The Structure and Function of Eye Lenses

The eye lens has a complex structure. Its refractive index is proportional to the distance and size of objects in front of it, and it maximises its transparency by removing cellular structures. The lens fibres are composed of fibrous cells with high concentrations of the crystallin proteins, and they korean colored lenses AU undergo degradation of all large cell structures and organelles. In the centre of the lens, the largest oligomers are located, while smaller dimers form the bulk of the cortex.

The human lens is flexible, and it can change its curvature in response to changes in the distance or angle of focus. The zonules and ciliary muscle in the lens allow the eye to adapt its focus. A lens with a short focal distance has a thicker surface and a higher refractive power than a lens that is focused at a distant point. In order to change the focus to a farther distance, the lens must be relaxed.

The lens transmits light from the cornea to the retina. The crystalline lens has a zonular fibers that extend from the ciliary body and form the frame of the lens. The iris creates a round aperture called the pupil and regulates the amount of light entering the eye.

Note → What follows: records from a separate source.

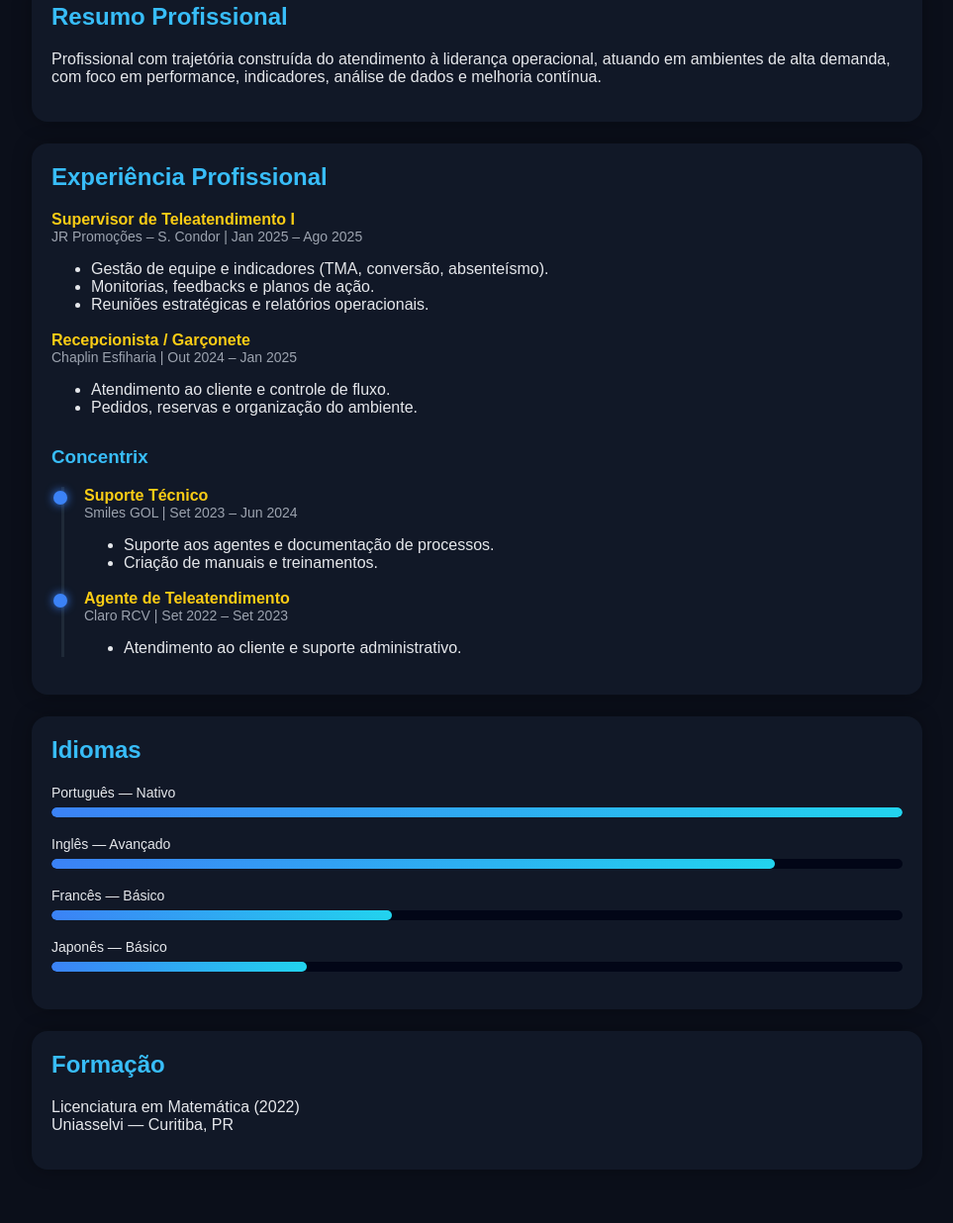
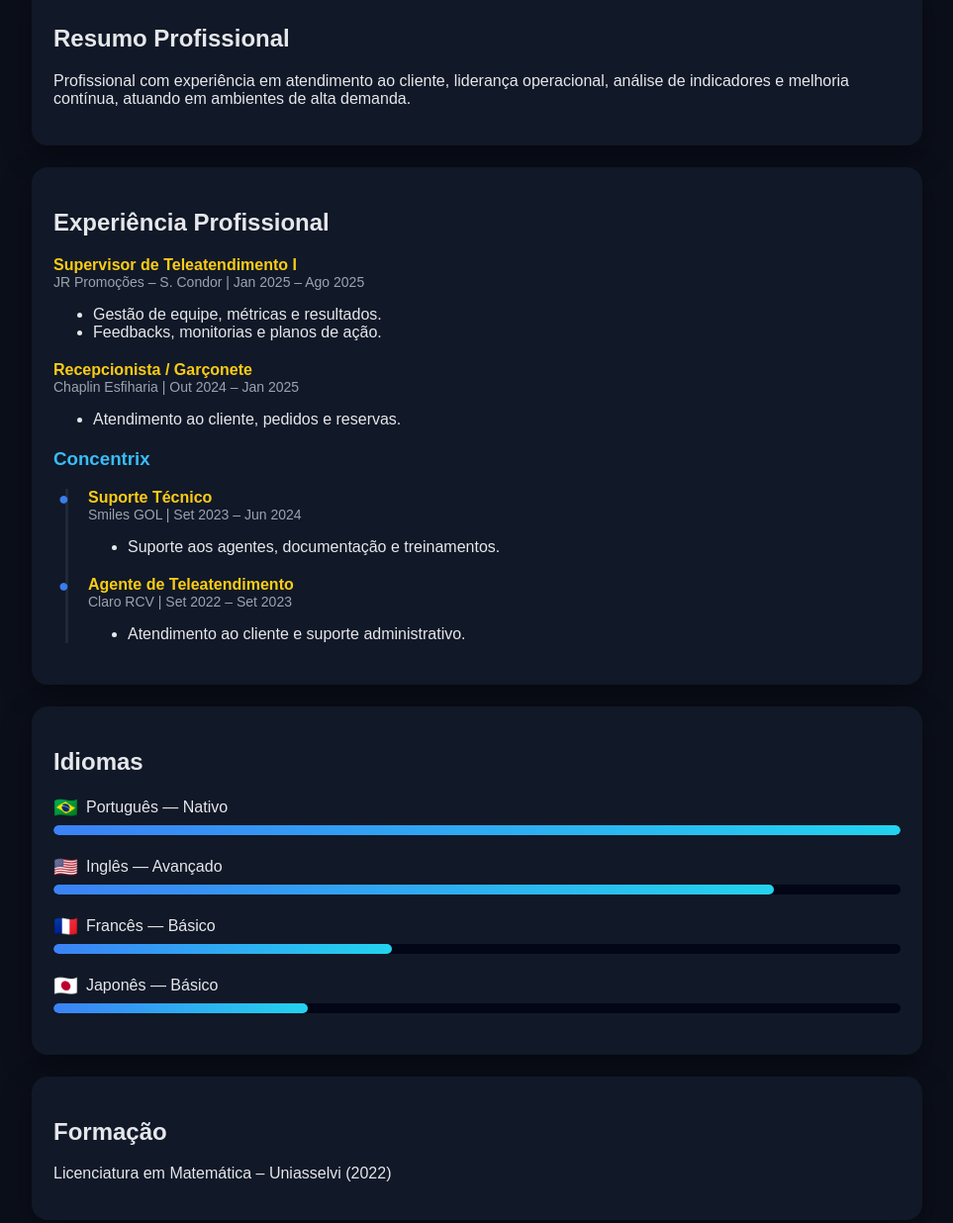
Before and after one commit to lana0109/Curl.CV-Alana, a plain HTML site: page index.html in a window 1280 px wide. Shown: the part 171-1407 px from the top of the page at 99% size, without its empty margins (158-1121 px from the left). Drawn offline with Linux system fonts and the light colour scheme.

Commit message:
Update index.html

```diff
--- a/index.html
+++ b/index.html
@@ -1,8 +1,8 @@
 <!DOCTYPE html>
 <html lang="pt-BR">
 <head>
-<meta charset="UTF-8" />
-<meta name="viewport" content="width=device-width, initial-scale=1.0"/>
+<meta charset="UTF-8">
+<meta name="viewport" content="width=device-width, initial-scale=1.0">
 <title>Alana Soarez Ferreira | Currículo</title>
 
 <style>
@@ -19,82 +19,66 @@ body {
   padding: 24px;
 }
 
-h1 {
-  margin-bottom: 4px;
-}
+h1 { margin-bottom: 4px; }
+.subtitle { color: #9ca3af; margin-bottom: 16px; }
 
-.subtitle {
-  color: #9ca3af;
-  margin-bottom: 16px;
-}
-
-a {
-  color: #60a5fa;
-  text-decoration: none;
-}
+a { color: #60a5fa; text-decoration: none; }
 
 .card {
   background: #111827;
   border-radius: 16px;
-  padding: 20px;
+  padding: 22px;
   margin-bottom: 22px;
-  box-shadow: 0 0 20px rgba(0,0,0,0.3);
-}
-
-.card h2 {
-  margin-top: 0;
-  color: #38bdf8;
+  box-shadow: 0 10px 30px rgba(0,0,0,.4);
 }
 
 /* ===== EXPERIÊNCIA ===== */
-
-.job {
-  margin-bottom: 18px;
-}
-
-.job-title {
-  font-weight: bold;
-  color: #facc15;
-}
-
-.job-company {
-  font-size: 14px;
-  color: #9ca3af;
-}
+.job { margin-bottom: 20px; }
+.job-title { color: #facc15; font-weight: bold; }
+.job-company { font-size: 14px; color: #9ca3af; }
 
 /* ===== TIMELINE CONCENTRIX ===== */
-
 .timeline {
-  position: relative;
-  margin-left: 10px;
+  margin-left: 12px;
   padding-left: 20px;
   border-left: 3px solid #1f2937;
 }
-
 .timeline .job {
   position: relative;
 }
+.timeline .job::before {
+  content: "●";
+  position: absolute;
+  left: -30px;
+  top: 0;
+  font-size: 18px;
+  color: #3b82f6;
+  animation: pulse 1.5s infinite;
+}
 
-.timeline .job::before {
-  content: "";
-  position: absolute;
-  left: -31px;
-  top: 4px;
-  width: 14px;
-  height: 14px;
-  background: #3b82f6;
-  border-radius: 50%;
-  box-shadow: 0 0 10px #3b82f6;
+@keyframes pulse {
+  0% { opacity: .4; }
+  50% { opacity: 1; }
+  100% { opacity: .4; }
 }
 
 /* ===== IDIOMAS ===== */
-
-.skill {
-  margin-bottom: 18px;
+.language {
+  margin-bottom: 20px;
 }
 
-.skill span {
-  font-size: 14px;
+.language span {
+  display: flex;
+  align-items: center;
+  gap: 8px;
+}
+
+.icon {
+  font-size: 20px;
+  transition: transform .3s;
+}
+.icon:hover {
+  transform: scale(1.3) rotate(5deg);
 }
 
 .bar {
@@ -108,19 +92,17 @@ a {
 .fill {
   height: 100%;
   width: 0;
+  background: linear-gradient(90deg, #3b82f6, #22d3ee);
   border-radius: 999px;
-  background: linear-gradient(90deg, #3b82f6, #22d3ee);
-  transition: width 1.8s ease;
+  transition: width 2s ease;
 }
 
 /* ===== ANIMAÇÃO DE ENTRADA ===== */
-
 .fade {
   opacity: 0;
   transform: translateY(20px);
-  transition: all 0.8s ease;
+  transition: all .8s ease;
 }
-
 .fade.show {
   opacity: 1;
   transform: translateY(0);
@@ -129,11 +111,10 @@ a {
 </head>
 
 <body>
-
 <div class="container">
 
 <h1>Alana Soarez Ferreira</h1>
-  <div class="subtitle">Administração • Atendimento ao Cliente • Análise de Dados</div>
+<div class="subtitle">Administração • Atendimento • Análise de Dados</div>
 
 <p>
 São José dos Pinhais, PR ·
@@ -145,9 +126,8 @@ a {
 <div class="card fade">
 <h2>Resumo Profissional</h2>
 <p>
-      Profissional com trajetória construída do atendimento à liderança operacional,
-      atuando em ambientes de alta demanda, com foco em performance, indicadores,
-      análise de dados e melhoria contínua.
+Profissional com experiência em atendimento ao cliente, liderança operacional,
+análise de indicadores e melhoria contínua, atuando em ambientes de alta demanda.
 </p>
 </div>
 
@@ -158,9 +138,8 @@ a {
 <div class="job-title">Supervisor de Teleatendimento I</div>
 <div class="job-company">JR Promoções – S. Condor | Jan 2025 – Ago 2025</div>
 <ul>
-        <li>Gestão de equipe e indicadores (TMA, conversão, absenteísmo).</li>
-        <li>Monitorias, feedbacks e planos de ação.</li>
-        <li>Reuniões estratégicas e relatórios operacionais.</li>
+<li>Gestão de equipe, métricas e resultados.</li>
+<li>Feedbacks, monitorias e planos de ação.</li>
 </ul>
 </div>
 
@@ -168,20 +147,18 @@ a {
 <div class="job-title">Recepcionista / Garçonete</div>
 <div class="job-company">Chaplin Esfiharia | Out 2024 – Jan 2025</div>
 <ul>
-        <li>Atendimento ao cliente e controle de fluxo.</li>
-        <li>Pedidos, reservas e organização do ambiente.</li>
+<li>Atendimento ao cliente, pedidos e reservas.</li>
 </ul>
 </div>
 
-    <h3 style="color:#38bdf8;margin-top:30px;">Concentrix</h3>
+<h3 style="color:#38bdf8">Concentrix</h3>
 
 <div class="timeline">
 <div class="job">
 <div class="job-title">Suporte Técnico</div>
 <div class="job-company">Smiles GOL | Set 2023 – Jun 2024</div>
 <ul>
-          <li>Suporte aos agentes e documentação de processos.</li>
-          <li>Criação de manuais e treinamentos.</li>
+<li>Suporte aos agentes, documentação e treinamentos.</li>
 </ul>
 </div>
 
@@ -193,39 +170,35 @@ a {
 </ul>
 </div>
 </div>
-
 </div>
 
-  <div class="card fade">
+<div class="card fade" id="languages">
 <h2>Idiomas</h2>
 
-    <div class="skill">
-      <span>Português — Nativo</span>
+<div class="language">
+<span><span class="icon">🇧🇷</span> Português — Nativo</span>
 <div class="bar"><div class="fill" data-level="100%"></div></div>
 </div>
 
-    <div class="skill">
-      <span>Inglês — Avançado</span>
+<div class="language">
+<span><span class="icon">🇺🇸</span> Inglês — Avançado</span>
 <div class="bar"><div class="fill" data-level="85%"></div></div>
 </div>
 
-    <div class="skill">
-      <span>Francês — Básico</span>
+<div class="language">
+<span><span class="icon">🇫🇷</span> Francês — Básico</span>
 <div class="bar"><div class="fill" data-level="40%"></div></div>
 </div>
 
-    <div class="skill">
-      <span>Japonês — Básico</span>
+<div class="language">
+<span><span class="icon">🇯🇵</span> Japonês — Básico</span>
 <div class="bar"><div class="fill" data-level="30%"></div></div>
 </div>
 </div>
 
 <div class="card fade">
 <h2>Formação</h2>
-    <p>
-      Licenciatura em Matemática (2022)<br>
-      Uniasselvi — Curitiba, PR
-    </p>
+<p>Licenciatura em Matemática – Uniasselvi (2022)</p>
 </div>
 
 </div>
@@ -235,13 +208,12 @@ const observer = new IntersectionObserver(entries => {
   entries.forEach(entry => {
     if (entry.isIntersecting) {
       entry.target.classList.add("show");
-
       entry.target.querySelectorAll(".fill").forEach(bar => {
         bar.style.width = bar.dataset.level;
       });
     }
   });
-}, { threshold: 0.3 });
+}, { threshold: 0.4 });
 
 document.querySelectorAll(".fade").forEach(el => observer.observe(el));
 </script>
```
Lines whose indentation alone changed are shown as unchanged.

In addition to the iris, the lens sits just behind the iris, which changes in size and shape to regulate light and provide a sharper focus.